An article in Modern Healthcare points to a 2017 report from the American Medical Association that found that for the first time, less than half of U.S. physicians are independent, and resources required to comply with quality payment programs have been cited as a major factor for that shift. The writer notes that some independent-practice providers have chosen ACO participation as a way to successfully adapt to payment reform while retaining autonomy In addition, some health systems and hospitals have chosen to form ACO partnerships with independent physicians as a way of working together without direct employment.

Read more…  (registration may be required)


Call for volunteers: Instructional Course Committees
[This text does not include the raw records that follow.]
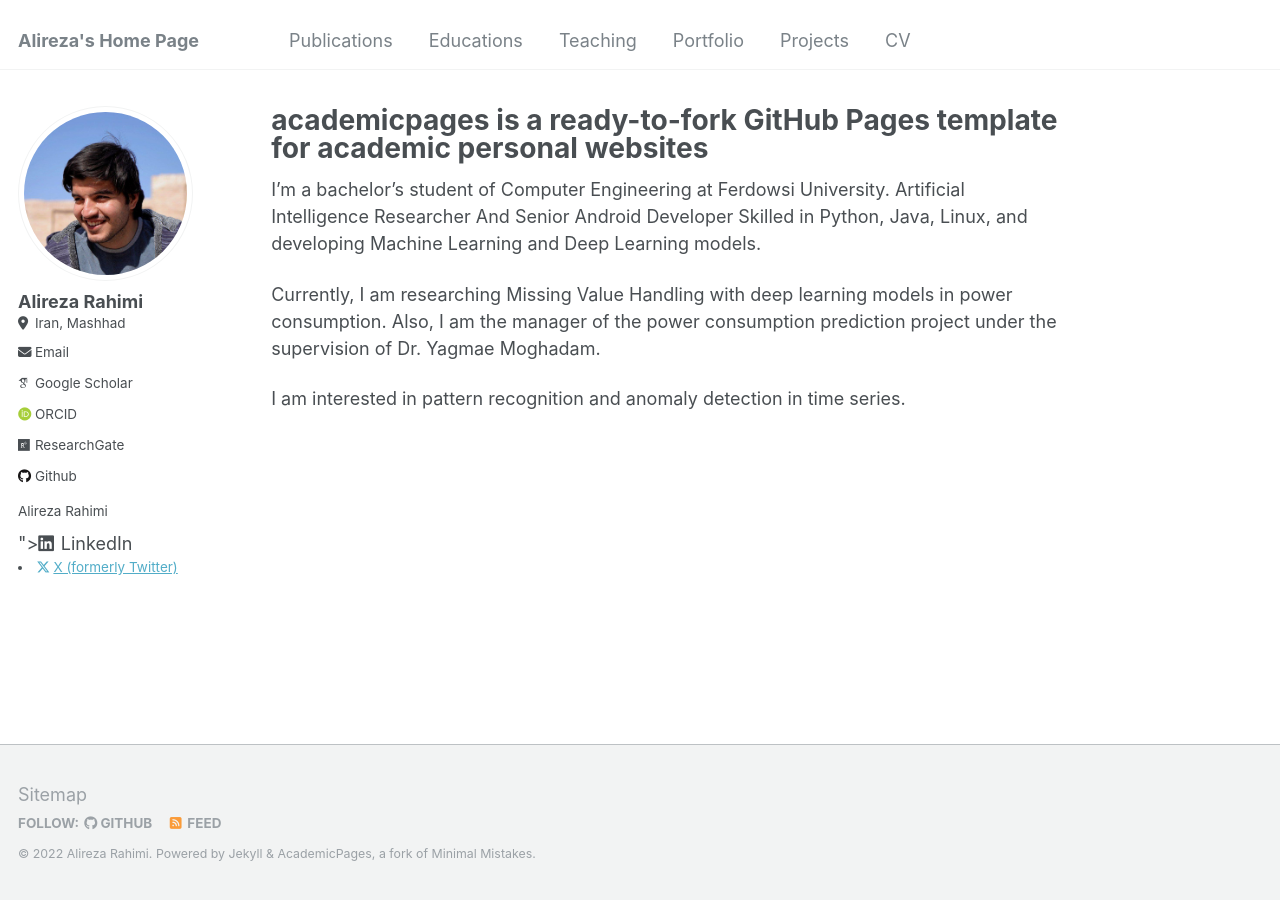
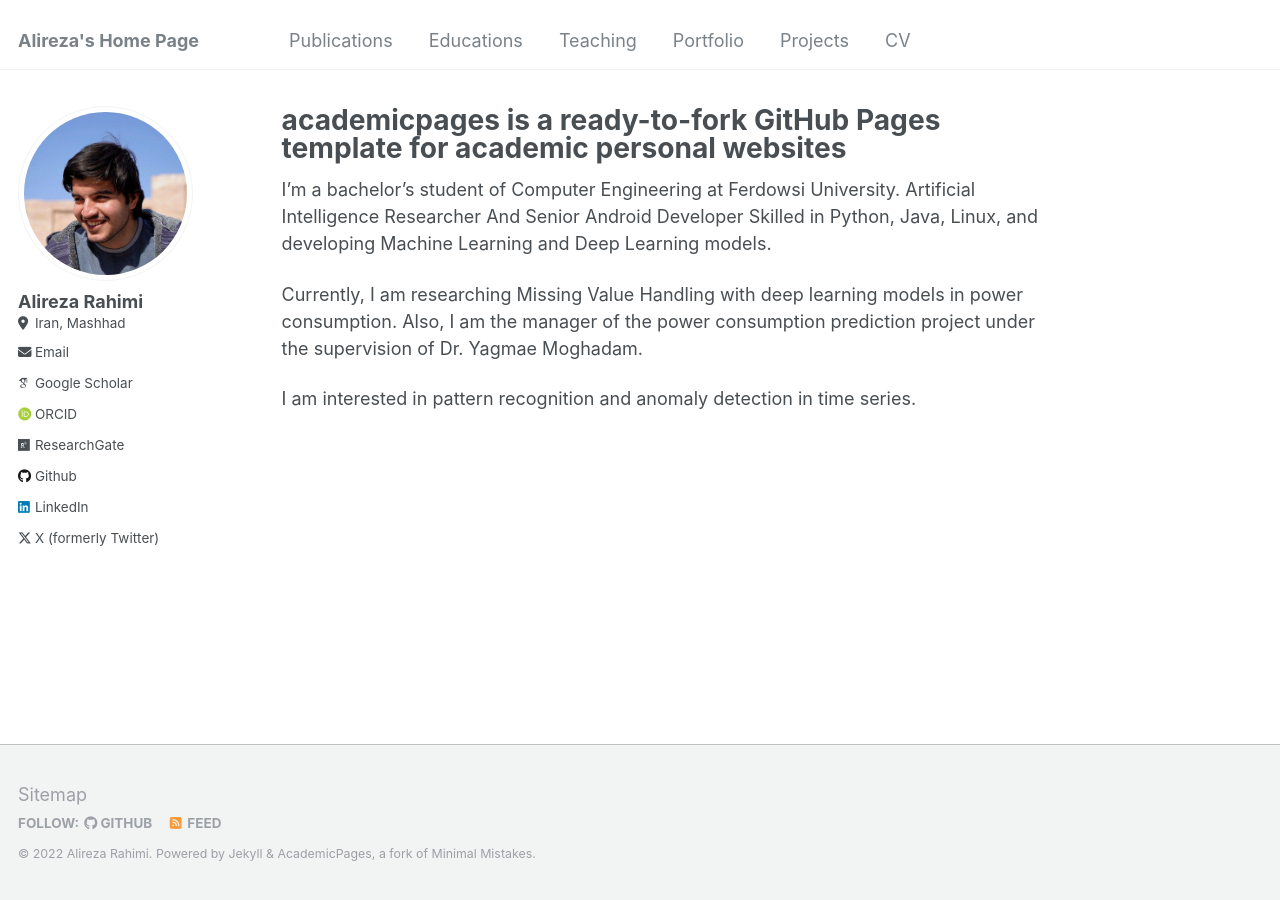
Before and after one commit to alireza9978/alireza9978.github.io, a Jekyll site: the page built from _pages/about.md, in a window 1280 px wide. Built offline with Jekyll 4.4.1, drawn with Linux system fonts in a browser that asks for light colours; some web fonts are replaced.

Commit message:
changed linkedin

```diff
--- a/_config.yml
+++ b/_config.yml
@@ -105,7 +105,7 @@ author:
   instagram        :
   impactstory      : #"https://profiles.impactstory.org/u/xxxx-xxxx-xxxx-xxxx"
   lastfm           :
-  linkedin         : <div class="badge-base LI-profile-badge" data-locale="en_US" data-size="medium" data-theme="light" data-type="VERTICAL" data-vanity="rahimialireza9978" data-version="v1"><a class="badge-base__link LI-simple-link" href="https://ir.linkedin.com/in/rahimialireza9978?trk=profile-badge">Alireza Rahimi</a></div>
+  linkedin         : "https://www.linkedin.com/in/rahimialireza9978"
   orcid            : "https://orcid.org/0000-0002-3333-7975"
   pinterest        :
   soundcloud       :
```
March 30, 2018, is the last day to submit an application for a position on an Instructional Course Committee. Instructional Course Committee members grade Instructional Course Lecture applications in May and evaluate courses at the AAOS Annual Meeting in March. The following openings are available:

  • Hand and Wrist (chair)
  • Practice Management (chair)

Applicants for these positions must be active fellows with a practice emphasis in the relevant topic.

Learn more and submit your application…  (member login required)